In a circular on 17 September, the Securities and Exchange Board of India (SEBI) notified of changes in rules for the calculation of NAV (net asset value) across mutual fund schemes. Changes have also been notified on rules related to operations of mutual fund order placements. These new rules will become effective from 1 January 2021.
SEBI said that mutual fund schemes shall allot NAV on units on the basis of when the amount is realised irrespective of the size or time of the investments. The provision does not apply to liquid and overnight funds as the realisation of funds on the same day is already required for purchases in such schemes.
At present, mutual fund investors with cheque values of less than Rs 2 lakh per application get the NAV of the product on the same day of purchase, when made before the cut-off time. For investments over Rs 2 lakh, NAV applicable will be of the day the fund house has realised the cheque. This could be up to three days after the cheque is submitted.
Experts believe that the change in rules was brought-in as investors used to put multiple cheques of Rs 1.99 lakh for one application in a rising market to take advantage of the loophole and then dishonour the cheque in a falling market, hurting existing investors in the scheme.
There is no change made to the cut-off timings for applications. If applications for the purchase of schemes, other than liquid and overnight funds, are submitted before 1 pm, you get the same day's NAV while for those after 1 pm next day's NAV is applicable. Before COVID-19, the cut-off was 3 pm.
As per the new circular, the money should also reach the mutual fund house on the same day for that day's NAV to be applicable. Experts believe that this would not be a problem in case of net banking but there could be some lag in case of cheque payment. The change will create a level playing field for investors across mutual fund schemes and experts say it is also likely to increase the use of digital payments.

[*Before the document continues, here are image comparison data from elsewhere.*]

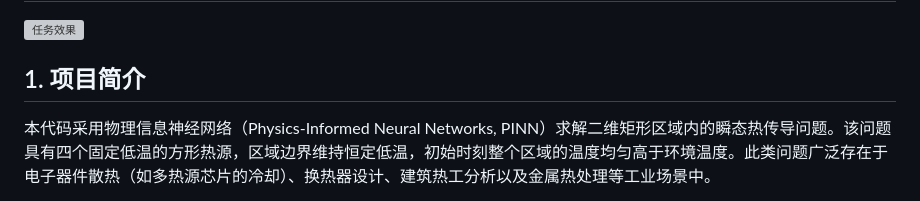
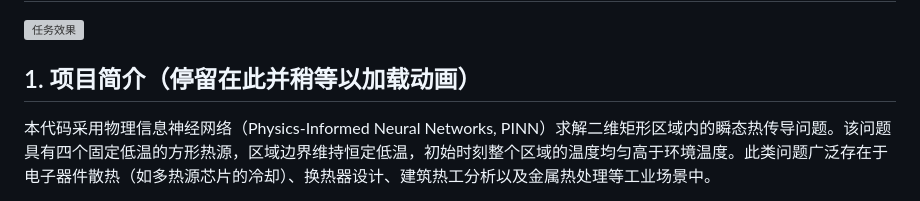
Before and after one commit to chaoranyang/DeepLearning_FromZero, a Markdown page: PINN/README.md, the part around the change. Rendered like a GitHub page; grey boxes are pictures that could not be loaded.

```diff
--- a/PINN/README.md
+++ b/PINN/README.md
@@ -2,7 +2,7 @@
 
 ![任务效果](output.gif)
 
-## 1. 项目简介
+## 1. 项目简介（停留在此并稍等以加载动画）
 
 本代码采用物理信息神经网络（Physics-Informed Neural Networks, PINN）求解二维矩形区域内的瞬态热传导问题。该问题具有四个固定低温的方形热源，区域边界维持恒定低温，初始时刻整个区域的温度均匀高于环境温度。此类问题广泛存在于电子器件散热（如多热源芯片的冷却）、换热器设计、建筑热工分析以及金属热处理等工业场景中。
 
```
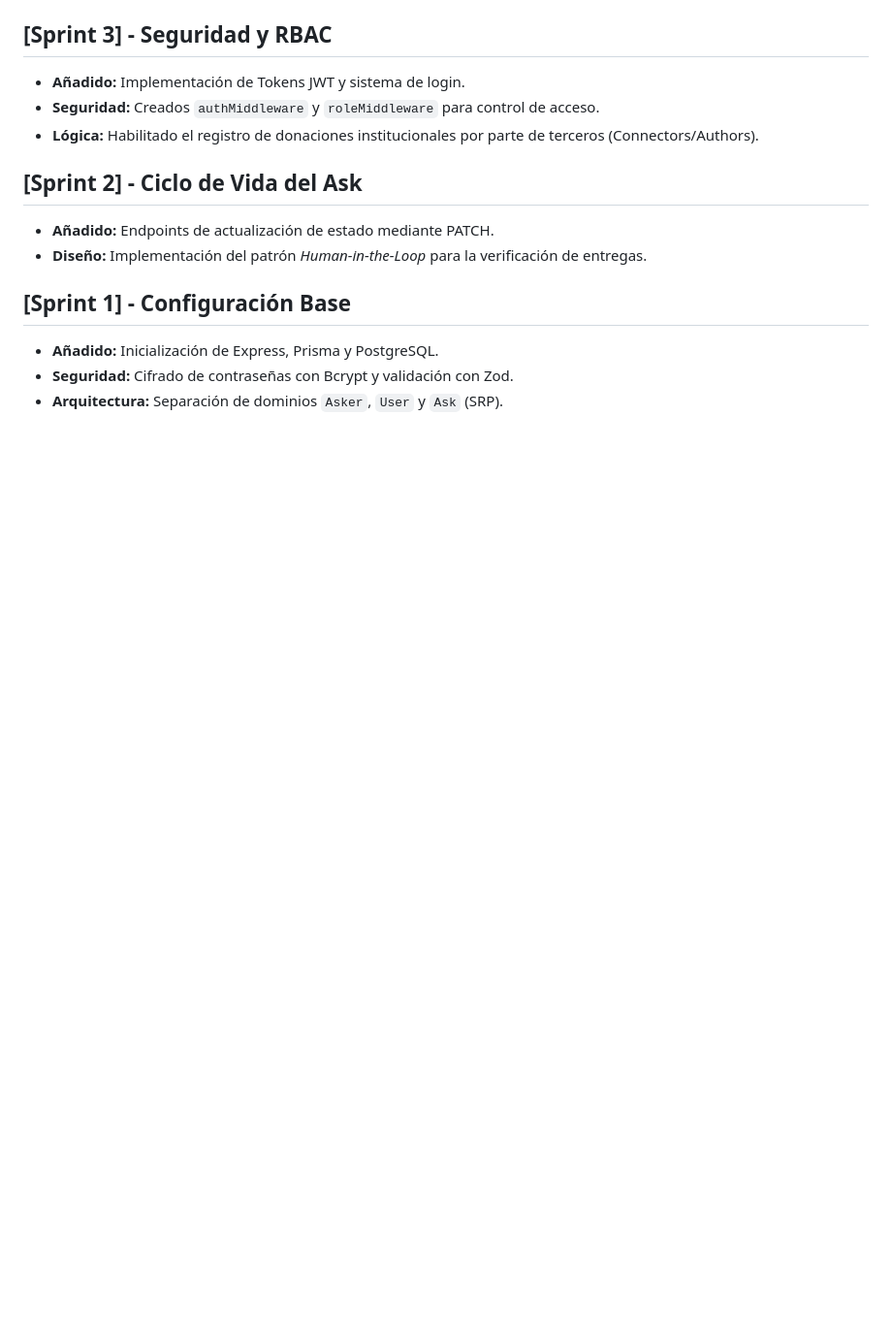
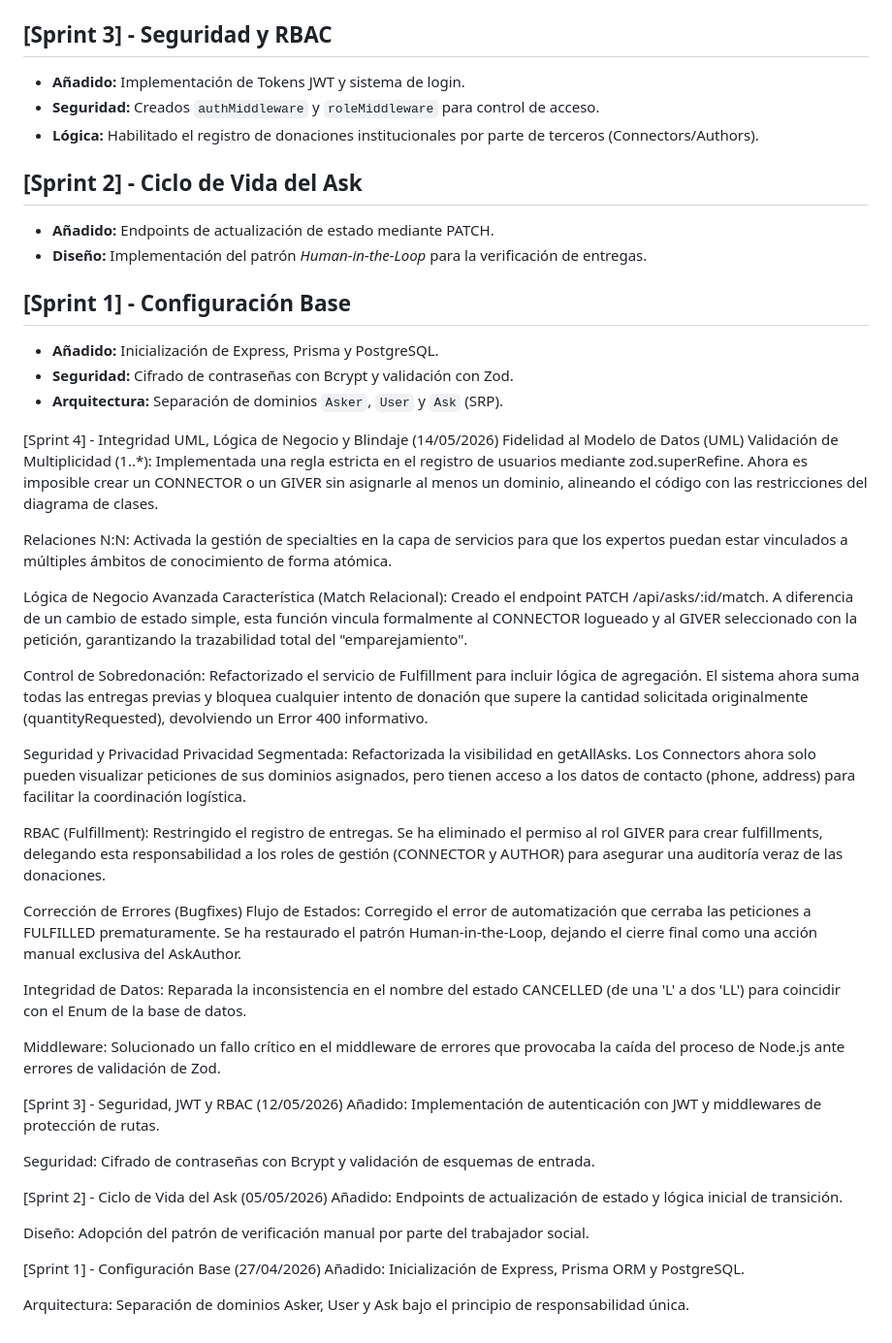
Before and after one commit to Saul1727/askingx-tfg, a Markdown page: CHANGELOG.md, the part around the change. Shown at 97% size. GitHub-like rendering; blank space fills up the shorter version.

Commit message:
cambios en la info del proyecto

```diff
--- a/CHANGELOG.md
+++ b/CHANGELOG.md
@@ -80,3 +80,41 @@
 - **Añadido:** Inicialización de Express, Prisma y PostgreSQL.
 - **Seguridad:** Cifrado de contraseñas con Bcrypt y validación con Zod.
 - **Arquitectura:** Separación de dominios `Asker`, `User` y `Ask` (SRP).
+
+[Sprint 4] - Integridad UML, Lógica de Negocio y Blindaje (14/05/2026)
+Fidelidad al Modelo de Datos (UML)
+Validación de Multiplicidad (1..\*): Implementada una regla estricta en el registro de usuarios mediante zod.superRefine. Ahora es imposible crear un CONNECTOR o un GIVER sin asignarle al menos un dominio, alineando el código con las restricciones del diagrama de clases.
+
+Relaciones N:N: Activada la gestión de specialties en la capa de servicios para que los expertos puedan estar vinculados a múltiples ámbitos de conocimiento de forma atómica.
+
+Lógica de Negocio Avanzada
+Característica (Match Relacional): Creado el endpoint PATCH /api/asks/:id/match. A diferencia de un cambio de estado simple, esta función vincula formalmente al CONNECTOR logueado y al GIVER seleccionado con la petición, garantizando la trazabilidad total del "emparejamiento".
+
+Control de Sobredonación: Refactorizado el servicio de Fulfillment para incluir lógica de agregación. El sistema ahora suma todas las entregas previas y bloquea cualquier intento de donación que supere la cantidad solicitada originalmente (quantityRequested), devolviendo un Error 400 informativo.
+
+Seguridad y Privacidad
+Privacidad Segmentada: Refactorizada la visibilidad en getAllAsks. Los Connectors ahora solo pueden visualizar peticiones de sus dominios asignados, pero tienen acceso a los datos de contacto (phone, address) para facilitar la coordinación logística.
+
+RBAC (Fulfillment): Restringido el registro de entregas. Se ha eliminado el permiso al rol GIVER para crear fulfillments, delegando esta responsabilidad a los roles de gestión (CONNECTOR y AUTHOR) para asegurar una auditoría veraz de las donaciones.
+
+Corrección de Errores (Bugfixes)
+Flujo de Estados: Corregido el error de automatización que cerraba las peticiones a FULFILLED prematuramente. Se ha restaurado el patrón Human-in-the-Loop, dejando el cierre final como una acción manual exclusiva del AskAuthor.
+
+Integridad de Datos: Reparada la inconsistencia en el nombre del estado CANCELLED (de una 'L' a dos 'LL') para coincidir con el Enum de la base de datos.
+
+Middleware: Solucionado un fallo crítico en el middleware de errores que provocaba la caída del proceso de Node.js ante errores de validación de Zod.
+
+[Sprint 3] - Seguridad, JWT y RBAC (12/05/2026)
+Añadido: Implementación de autenticación con JWT y middlewares de protección de rutas.
+
+Seguridad: Cifrado de contraseñas con Bcrypt y validación de esquemas de entrada.
+
+[Sprint 2] - Ciclo de Vida del Ask (05/05/2026)
+Añadido: Endpoints de actualización de estado y lógica inicial de transición.
+
+Diseño: Adopción del patrón de verificación manual por parte del trabajador social.
+
+[Sprint 1] - Configuración Base (27/04/2026)
+Añadido: Inicialización de Express, Prisma ORM y PostgreSQL.
+
+Arquitectura: Separación de dominios Asker, User y Ask bajo el principio de responsabilidad única.
```
Also changed, not shown: docs/DECISIONES_TECNICAS.md (+18 -0 lines).
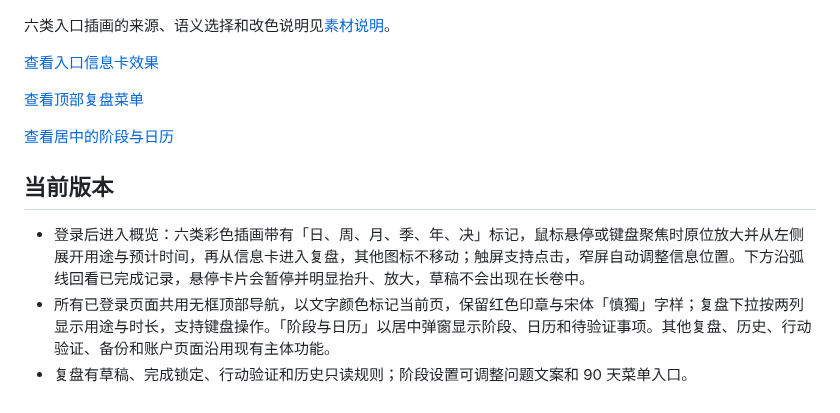
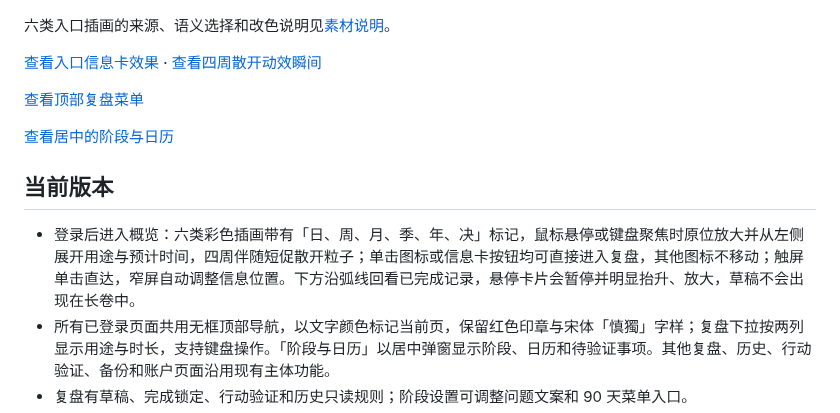
Before and after one commit to hikling/shendu-v1, a Markdown page: README.md, the part around the change. Rendered like a GitHub page.

Commit message:
feat: add category burst feedback and direct icon navigation

```diff
--- a/README.md
+++ b/README.md
@@ -8,7 +8,7 @@
 
 六类入口插画的来源、语义选择和改色说明见[素材说明](shendu/public/assets/overview/README.md)。
 
-[查看入口信息卡效果](docs/overview-info.png)
+[查看入口信息卡效果](docs/overview-info.png) · [查看四周散开动效瞬间](docs/overview-burst.png)
 
 [查看顶部复盘菜单](docs/top-navigation.png)
 
@@ -16,7 +16,7 @@
 
 ## 当前版本
 
-- 登录后进入概览：六类彩色插画带有「日、周、月、季、年、决」标记，鼠标悬停或键盘聚焦时原位放大并从左侧展开用途与预计时间，再从信息卡进入复盘，其他图标不移动；触屏支持点击，窄屏自动调整信息位置。下方沿弧线回看已完成记录，悬停卡片会暂停并明显抬升、放大，草稿不会出现在长卷中。
+- 登录后进入概览：六类彩色插画带有「日、周、月、季、年、决」标记，鼠标悬停或键盘聚焦时原位放大并从左侧展开用途与预计时间，四周伴随短促散开粒子；单击图标或信息卡按钮均可直接进入复盘，其他图标不移动；触屏单击直达，窄屏自动调整信息位置。下方沿弧线回看已完成记录，悬停卡片会暂停并明显抬升、放大，草稿不会出现在长卷中。
 - 所有已登录页面共用无框顶部导航，以文字颜色标记当前页，保留红色印章与宋体「慎獨」字样；复盘下拉按两列显示用途与时长，支持键盘操作。「阶段与日历」以居中弹窗显示阶段、日历和待验证事项。其他复盘、历史、行动验证、备份和账户页面沿用现有主体功能。
 - 复盘有草稿、完成锁定、行动验证和历史只读规则；阶段设置可调整问题文案和 90 天菜单入口。
 - 支持主题、自定义颜色及减少动态效果。桌面和手机均可使用。
```
Also changed, not shown: DESIGN.md (+5 -1 lines), UX-CONTRACT.md (+1 -1 lines), docs/overview-burst.png (added), 9 other files.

Mutual fund scheme operations
The latest SEBI circular also tightens rules on mutual fund operations like the use of automation/digitalisation for order management and scheme-wise order placement if a single fund manager is managing multiple schemes.
The market regulator has asked mutual funds to put in place a written policy that provides details on specific activities, role and responsibilities of teams engaged in fund management, dealing, compliance, risk management and back-office with regard to order placement, execution of order and trade allocation among various schemes.
Fund managers of respective schemes will be placing orders for equity and equity-related instruments of each scheme.